|clockwise from top left - lady cream, field,|
purple hull, crowder
Good as it gets
The term 'southern peas' refers to hundreds of different varieties of peas and are subdivided into four main groups: Field peas, Crowder peas, Cream peas and Black-eyed peas and are often marketed as ‘dry peas’. Originally brought to the US from the Niger River basin of West Africa, field peas have been in the New World since colonial times.
Field peas became a staple food among poor residents in the deep American south, as they are drought tolerant and easily adaptable to varying types of soils.
~ Field varieties are normally of the Iron or Clay types with clay peas growing well on clay soils and iron peas growing well on red soils. Robust, these vine type plants usually with smaller seeds produce a dark liquid when cooked. There are various heirlooms available.
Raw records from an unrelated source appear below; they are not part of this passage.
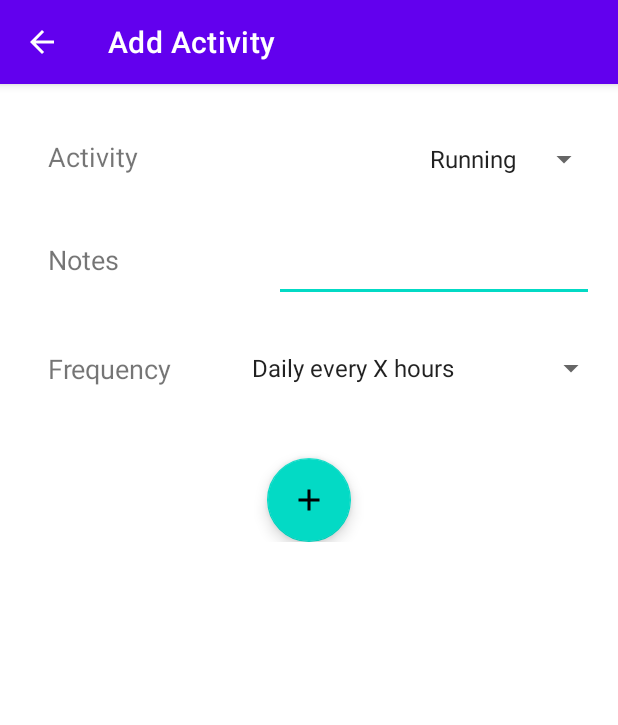
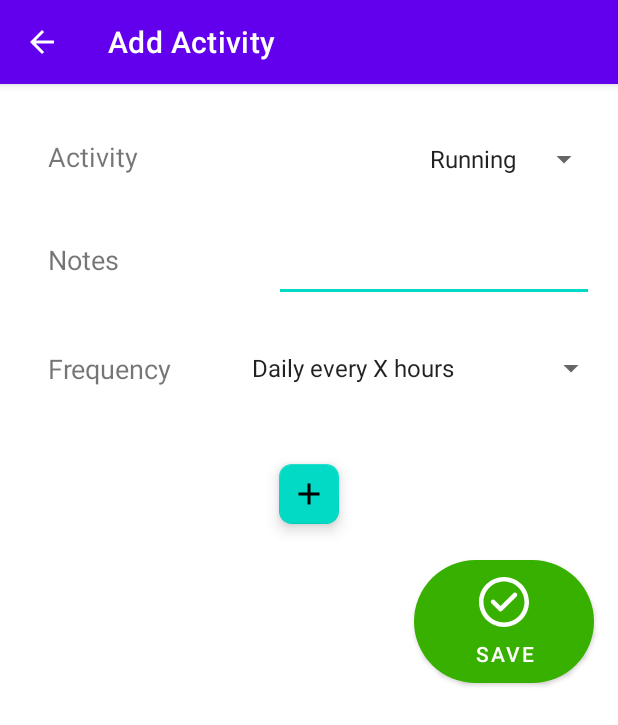
Before and after one commit to joaodiogo10/IHC_Project, an Android app: the AddActivityActivity screen opened directly, with no data from a screen before it, on a phone screen of 412 x 824 dp. Shown: the top 725 px of the screen. Run offline under Robolectric (Android 15) with nearby library versions, the phone set to English and light mode, and no system bars.

Commit message:
buttons changed

```diff
--- a/app/src/main/res/layout/activity_add_activity.xml
+++ b/app/src/main/res/layout/activity_add_activity.xml
@@ -94,10 +94,33 @@
             android:layout_marginBottom="10dp"
             android:paddingBottom="10dp"
             android:src="@drawable/ic_baseline_add_24"
+            app:fabSize="mini"
             app:layout_constraintEnd_toEndOf="parent"
             app:layout_constraintStart_toStartOf="parent"
-        app:layout_constraintTop_toBottomOf="@id/addMedicationHourRecyclerView" />
+            app:layout_constraintTop_toBottomOf="@id/addMedicationHourRecyclerView"
+            app:shapeAppearanceOverlay="@style/ButtonAdd" />
 
+        <Button
+            android:id="@+id/buttonCheck"
+            android:layout_width="120dp"
+            android:layout_height="wrap_content"
+            android:layout_marginTop="20dp"
+            android:layout_marginEnd="16dp"
+            android:layout_marginRight="16dp"
+            android:layout_marginBottom="20dp"
+            android:background="@drawable/custom_button"
+            android:drawableTop="@drawable/check_smaller"
+            android:paddingTop="5dp"
+            android:text="Save"
+            android:textColor="@color/white"
+            app:backgroundTint="@color/dark_green"
+            app:drawableTint="@color/white"
+            app:layout_constraintBottom_toBottomOf="parent"
+            app:layout_constraintEnd_toEndOf="parent"
+            app:layout_constraintHorizontal_bias="1.0"
+            app:layout_constraintStart_toEndOf="@+id/floatingActionButton"
+            app:layout_constraintTop_toBottomOf="@+id/floatingActionButton"
+            app:layout_constraintVertical_bias="0.0" />
     </androidx.constraintlayout.widget.ConstraintLayout>
 
 </ScrollView>
--- a/app/src/main/res/values/colors.xml
+++ b/app/src/main/res/values/colors.xml
@@ -12,4 +12,5 @@
     <color name="buttonTint">#34B3B6B0</color>
     <color name="blue">#009EFD</color>
     <color name="grey">#a9a9a9</color>
+    <color name="dark_green">#38b000</color>
 </resources>
--- /dev/null
+++ b/app/src/main/res/values/fab_styles.xml
@@ -0,0 +1,6 @@
+<?xml version="1.0" encoding="utf-8"?>
+<resources>
+    <style name="ButtonAdd">
+        <item name="cornerSize">20%</item>
+    </style>
+</resources>
```
Also changed, not shown: app/src/main/res/layout/activity_add_measurement.xml (+24 -1 lines), app/src/main/res/layout/activity_add_medication.xml (+24 -1 lines), app/src/main/res/layout/activity_add_symptom_check.xml (+24 -1 lines), app/src/main/res/layout/dialog.xml (+10 -8 lines), app/src/main/res/layout/dialog_medication_task.xml (+10 -8 lines), app/src/main/res/layout/dialog_symptom_check.xml (+18 -15 lines). Lines whose indentation alone changed are shown as unchanged.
~ Crowders have a squarish shape, a result of their being densely packed inside the hull (hence the name); brown crowders have a deep, earthy starchy flavor, are the most prevalent in the south and normally cook up dark. Varieties include 'Carolina,' 'Colossus 80' and ‘Hercules’
~ Cream peas are from a smaller plant type with light colored seeds that cook up light. The light-hued, unblemished surface of cream peas accounts for the name, though the moniker is often attributed to the cooked peas' butter-soft texture. Lady peas, also known as rice peas, are very small cream peas. Varieties include ‘Zipper Cream,' 'Carolina Cream' and ‘Lady Cream’.
Now for my favorite way in cooking field peas. Enjoy!
Fresh Southern Peas
3 strips of bacon, chopped
1 medium onion, diced
1 garlic clove, minced
3 to 4 cups of fresh shelled peas, washed
4 cups of water
1/4 cup chopped parsley
1 bay leaf
1 teaspoon salt
1 teaspoon sugar
1/2 teaspoon black pepper
Note: Use ham or chicken broth instead of the bacon if desired. I also like to throw in a handful of green snap beans when cooking field peas.